“I made a mistake. It’s a small issue. Why does it have to be a big drama? If only we could spend our time doing something creative rather than ruining other people’s lives… some people contacted our sponsors, asking them to go against us. Is it that much of a big deal that a cat got its mouth clipped by a scorpion?” Bartling said in his latest Thai-language video.
This came after True, a telecommunications company that hired Bartling to promote their services, issued a statement that they have asked the expat to remove content sponsored by them.
A big deal or not, a petition demanding that Thai authorities charge the 23-year-old with animal cruelty also has received over 130,000 signatures since last week.
Meanwhile, Makkasan police told Coconuts today that they have taken over the investigation from Huai Khwang police, after celebrity cat lady Nutch Prasopsin, who runs the Facebook page “Kingdom of Tigers,” filed a complaint against the expat on Friday.
The police said that the case is under investigation, but no charges have yet been pressed against Bartling.
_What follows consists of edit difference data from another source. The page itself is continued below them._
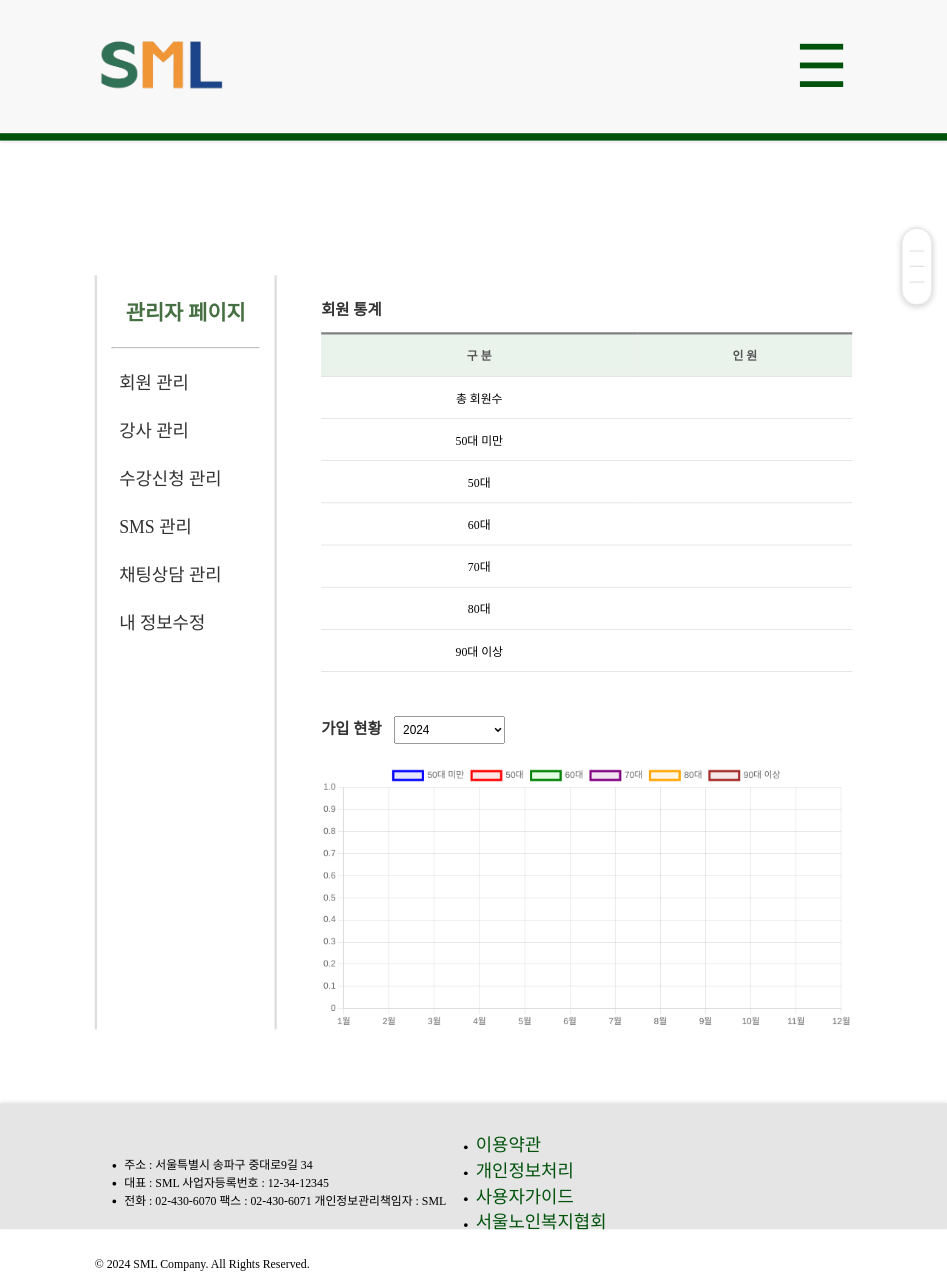
Repository: SML-SpringInMyLife/SML
Page: http://localhost/SML/WEB-INF/views/admin/main.jsp
An editor plug-in stored every save of this project. The page is shown before and after the next save, followed by the edit.
The browser window is 1280 px wide. The pictures show the whole page, at 74% of full size.
Some icons come from a web library that is not loaded, so they are not drawn. Some web fonts or font styles are not loaded; a fallback is used. The page is served by Tomcat 9. Nobody is signed in. The template is opened directly, without the code that normally fills it, so the values that code supplies are empty.

Above is the page before, as saved 2024-07-30 04:53:12.
Console error: TypeError: Cannot read properties of undefined (reading 'under50')

After the next save:
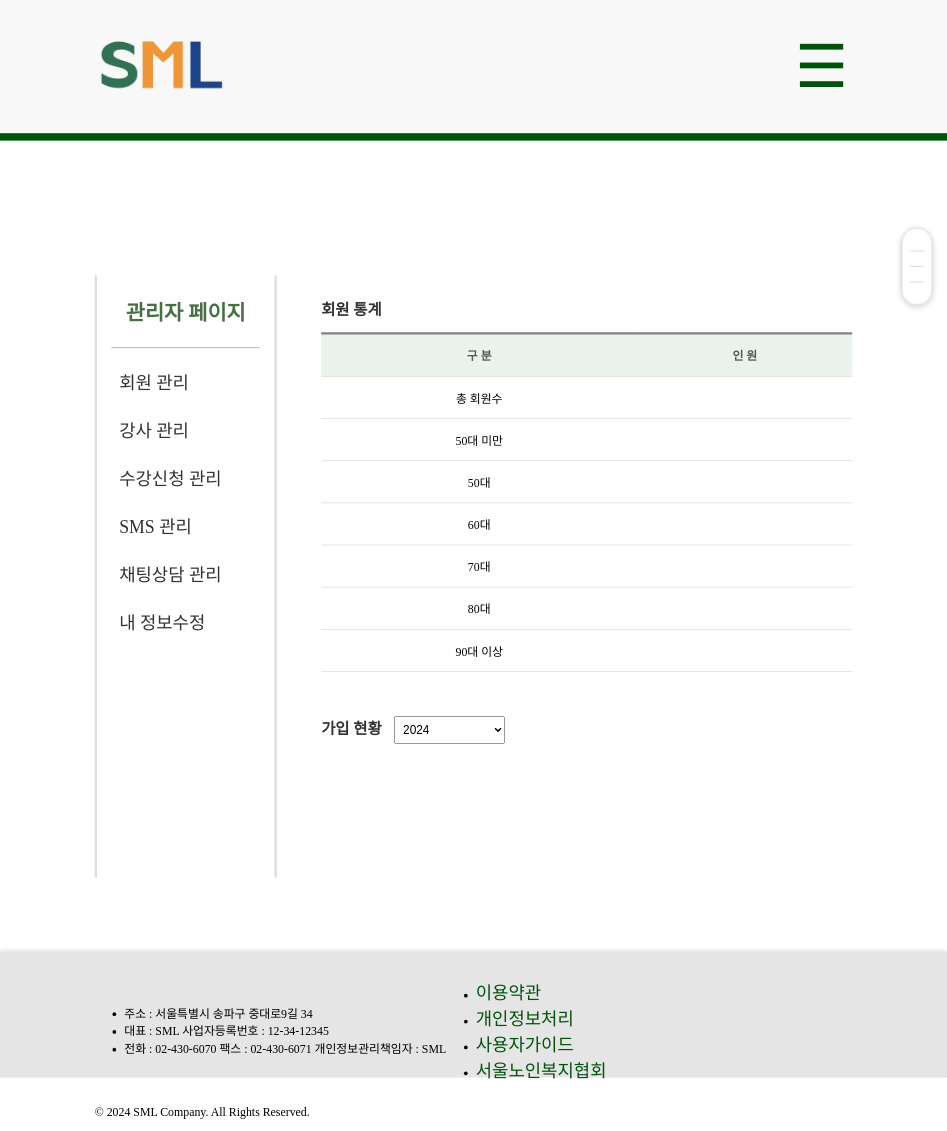
Saved 7 s later.
--- a/SML/src/main/webapp/resources/js/admin/admin.js
+++ b/SML/src/main/webapp/resources/js/admin/admin.js
@@ -1,7 +1,7 @@
 		var registrationChart;
 
 		document.addEventListener('DOMContentLoaded', function () {
-			var ctx = document.getElementById('registrationChart').getContext('2d');
+			var ctx = document.getElementById('registrationChart').getContext('3d');
 			registrationChart = new Chart(ctx, {
 				type: 'line',
 				data: {

After the 2 saves that followed:
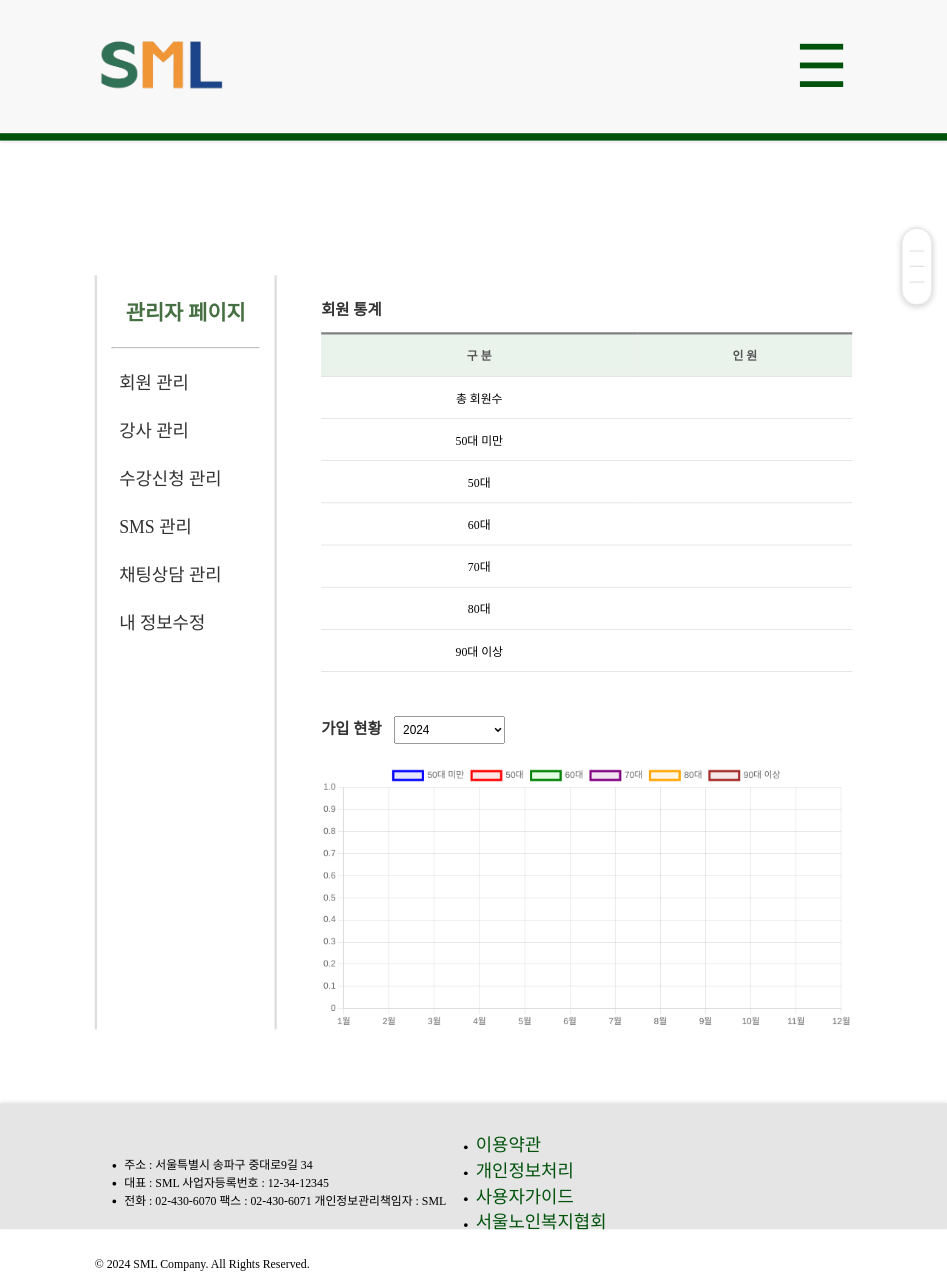
The 2 saves are shown as one change because they came seconds apart.
The last was saved 6 s later.
--- a/SML/src/main/webapp/resources/js/admin/admin.js
+++ b/SML/src/main/webapp/resources/js/admin/admin.js
@@ -1,7 +1,7 @@
 		var registrationChart;
 
 		document.addEventListener('DOMContentLoaded', function () {
-			var ctx = document.getElementById('registrationChart').getContext('3d');
+			var ctx = document.getElementById('registrationChart').getContext('2d');
 			registrationChart = new Chart(ctx, {
 				type: 'line',
 				data: {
Responding to allowing his cats to fight a scorpion, Bartling said that he only wanted to “teach his cats a lesson,” like a good parent, adding he bought the scorpion from a food vendor on Khaosan Road and his cats were not harmed.
“I considered this parenting. If parents protect their child from everything, they won’t know when the danger comes. I know that this scorpion isn’t poisonous, so I thought it was an opportunity to teach my cats a lesson that they should not play with a scorpion… I had no intention to harm my cats,” he said.
As the drama escalated, Bartling also posted a status yesterday that some people are trying “ruin his life.”
“Having someone try to ruin my life, my career, my workmates, my family… is weird,” he wrote.
As the online community pointed at his immigration status, Bartling responded that he works for a company in Thailand, has a work permit, and pays taxes in both Thailand and the U.S.
Not only that, he said has done so many great things for Thailand.
“We teach people so much about science. We know we have many followers, both adults and children. We give them knowledge, not just entertainment. We help so many companies. I know that some of the companies do not have money, so we help them without receiving any money. My followers know that.”
Last of all, he’s not going anywhere:
“If I go home and escape the problem, how am I gonna set an example to my followers? I can’t escape. I have to be here and take responsibility for what I’ve done.”